Wednesday was the first Catechism class of the year. When classes ended last spring, as usual I had the pleasant sense of a burden lifted. That first free week always seems like a little vacation. But after a month, I start to miss the stimulation of teaching. Then as September approaches I think of the impending year of catechesis more as a duty than a satisfaction, and grow wistful about summer's free Wednesdays.
This Wednesday evening the mood was here we go again: same bag of books, props, and notes; same lesson plan (new last year); same classroom; same bisected evening. But then class started and it was the best: better grasp of the content; bright, unspoiled kids; lots of thinking and learning and laughing. Within five minutes I was completely re-motivated.
Going home I thought again about being motivated, and what motivates me in particular.
In July I read the obituary of a friend I had in middle school. He and I both attended our parish school, cut up on the bus together. I still belong to that same parish, and hadn't seen him in decades (I bump into other fellow former schoolmates and their siblings from time to time), so I was naturally curious about how his life had gone. Per the obit, he'd gotten married, had kids and a grandchild, still lived in town. The visitation and funeral were being held at a local non-Catholic church. So even though he'd gone at least through 9th grade in Catholic schools, he fell away from the Church in his adulthood. Of course he didn't fall away from Christianity, but from Catholicism. I have no idea why; maybe he married outside of the church. Or like many Bible-Belt former Catholics, maybe he was unable to respond effectively to a Bible-based critique of the faith. By respond I don't mean argue, but as St. Peter so winsomely put it, "Always be prepared to make a defense* to any one who calls you to account for the hope that is in you, yet do it with gentleness and reverence." St. Peter not only gets it right on "gentleness and reverence," but also on "calls you to account." There are lots of serious Christians here, thank the Lord, and Catholics can expect to be "called to account" (not necessarily in a bad way). I don't want my kids to be unprepared for that; rather, I want them to anticipate it (not necessarily in a bad way). And in particular, I don't want them to leave the Church because they couldn't explain their faith to themselves, much less a stranger. That's my negative motivation to be a catechist: I'm personally worn out from seeing decades of poorly-catechized Catholics abandon what they really don't understand.

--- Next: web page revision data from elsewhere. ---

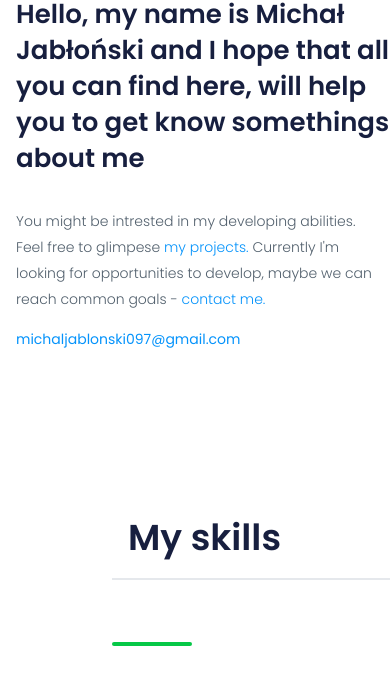
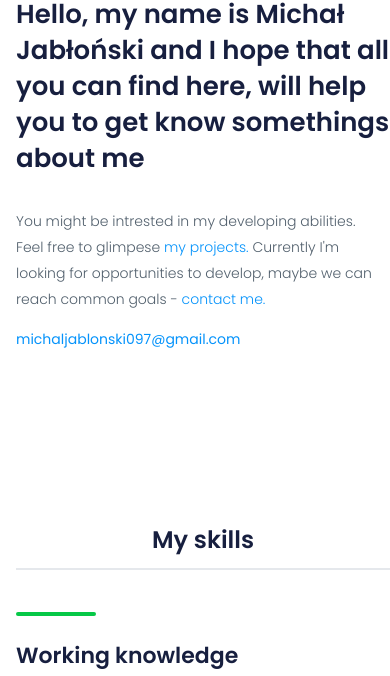
Before and after one commit to waveex/waveex.github.io, a website: page src/content/index.html in a window 390 px wide. Shown: the part 165-841 px from the top of the page. Drawn offline with nearby package versions, Linux system fonts and the light colour scheme; files that its build step writes are made by us from their sources; no server answers.

Commit message:
mediaQueries for skills section

```diff
--- a/src/scss/modules/skills.scss
+++ b/src/scss/modules/skills.scss
@@ -71,14 +71,34 @@
     }
 }
 
-@media (max-width: 754px) {
+@media (max-width: 1000px) {
     .skills {
         display: flex;
         flex-direction: column;
+        &_container {
+            max-width: 100%;
+            padding: 7.5rem 0 0 1rem;
+            &__title {
+                padding-bottom: 12px;
+                text-align: center;
+                font-family: Poppins;
+                font-style: normal;
+                font-weight: 600;
+                font-size: 1.5rem;
+                line-height: 2rem;
+            }
+        }
+      &__title {
+        font-family: Poppins;
+        font-style: normal;
+        font-weight: 600;
+        font-size: 1.375rem;
+        line-height: 2rem;
+      }
+
         &__list {
             display: flex;
             flex-direction: column;
-
         }
         &__item {
             padding-bottom: 1.5rem;
```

6th-graders shouldn't be trained to be little apologists. But in order to hold fast to the faith and evangelize here, Catholics must have a working knowledge of the Bible and Catholicism as an integrated whole. And the process of acquiring that knowledge can begin when they are young. That's my positive motivation: to teach the children a cadre, a framework of faith in which both Bible and Catholicism are inseparable.
So this year will be like last year, but better: 25 classes of learning the Catholic faith by going straight through the Bible from Genesis to Revelations, followed by 3 classes on the Mass.
* ἀπολογία, apologia: an explanation, a verbal defense.